--- Goal of the exercise ---
Extract the records in full, leaving every picture out.

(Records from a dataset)
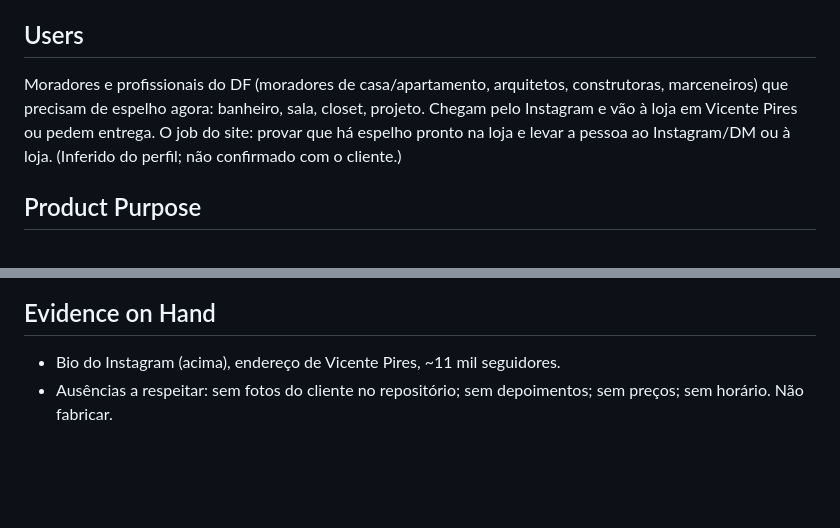
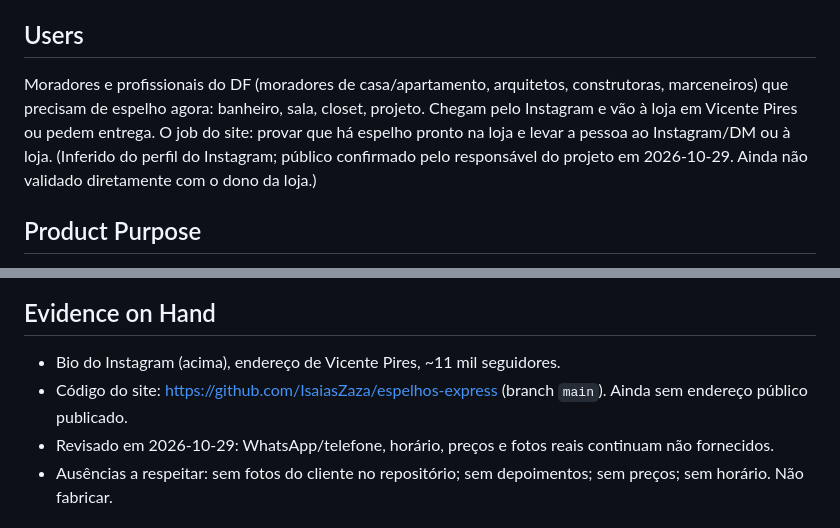
Before and after one commit to IsaiasZaza/espelhos-express, a Markdown page: PRODUCT.md, 2 parts joined by grey strips. Rendered like a GitHub page; blank space fills up the shorter version.

Commit message:
PRODUCT.md: revisao do init
Co-authored-by: Cursor <cursoragent@cursor.com>

```diff
--- a/PRODUCT.md
+++ b/PRODUCT.md
@@ -12,7 +12,7 @@ static HTML/CSS/JS (delegated: o pedido era "fazer outro site"; escolhido HTML e
 
 ## Users
 
-Moradores e profissionais do DF (moradores de casa/apartamento, arquitetos, construtoras, marceneiros) que precisam de espelho agora: banheiro, sala, closet, projeto. Chegam pelo Instagram e vão à loja em Vicente Pires ou pedem entrega. O job do site: provar que há espelho pronto na loja e levar a pessoa ao Instagram/DM ou à loja. (Inferido do perfil; não confirmado com o cliente.)
+Moradores e profissionais do DF (moradores de casa/apartamento, arquitetos, construtoras, marceneiros) que precisam de espelho agora: banheiro, sala, closet, projeto. Chegam pelo Instagram e vão à loja em Vicente Pires ou pedem entrega. O job do site: provar que há espelho pronto na loja e levar a pessoa ao Instagram/DM ou à loja. (Inferido do perfil do Instagram; público confirmado pelo responsável do projeto em 2026-10-29. Ainda não validado diretamente com o dono da loja.)
 
 ## Product Purpose
 
@@ -43,6 +43,8 @@ Loja física: Vicente Pires, rua 3, chácara 84b, Brasília-DF. Canal público c
 ## Evidence on Hand
 
 - Bio do Instagram (acima), endereço de Vicente Pires, ~11 mil seguidores.
+- Código do site: https://github.com/IsaiasZaza/espelhos-express (branch `main`). Ainda sem endereço público publicado.
+- Revisado em 2026-10-29: WhatsApp/telefone, horário, preços e fotos reais continuam não fornecidos.
 - Ausências a respeitar: sem fotos do cliente no repositório; sem depoimentos; sem preços; sem horário. Não fabricar.
 
 ## Product Principles
```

--- Response ---
Before and after one commit to IsaiasZaza/espelhos-express, a Markdown page: PRODUCT.md, 2 parts joined by grey strips. Rendered like a GitHub page; blank space fills up the shorter version.

Commit message:
PRODUCT.md: revisao do init
Co-authored-by: Cursor <cursoragent@cursor.com>

```diff
--- a/PRODUCT.md
+++ b/PRODUCT.md
@@ -12,7 +12,7 @@ static HTML/CSS/JS (delegated: o pedido era "fazer outro site"; escolhido HTML e
 
 ## Users
 
-Moradores e profissionais do DF (moradores de casa/apartamento, arquitetos, construtoras, marceneiros) que precisam de espelho agora: banheiro, sala, closet, projeto. Chegam pelo Instagram e vão à loja em Vicente Pires ou pedem entrega. O job do site: provar que há espelho pronto na loja e levar a pessoa ao Instagram/DM ou à loja. (Inferido do perfil; não confirmado com o cliente.)
+Moradores e profissionais do DF (moradores de casa/apartamento, arquitetos, construtoras, marceneiros) que precisam de espelho agora: banheiro, sala, closet, projeto. Chegam pelo Instagram e vão à loja em Vicente Pires ou pedem entrega. O job do site: provar que há espelho pronto na loja e levar a pessoa ao Instagram/DM ou à loja. (Inferido do perfil do Instagram; público confirmado pelo responsável do projeto em 2026-10-29. Ainda não validado diretamente com o dono da loja.)
 
 ## Product Purpose
 
@@ -43,6 +43,8 @@ Loja física: Vicente Pires, rua 3, chácara 84b, Brasília-DF. Canal público c
 ## Evidence on Hand
 
 - Bio do Instagram (acima), endereço de Vicente Pires, ~11 mil seguidores.
+- Código do site: https://github.com/IsaiasZaza/espelhos-express (branch `main`). Ainda sem endereço público publicado.
+- Revisado em 2026-10-29: WhatsApp/telefone, horário, preços e fotos reais continuam não fornecidos.
 - Ausências a respeitar: sem fotos do cliente no repositório; sem depoimentos; sem preços; sem horário. Não fabricar.
 
 ## Product Principles
```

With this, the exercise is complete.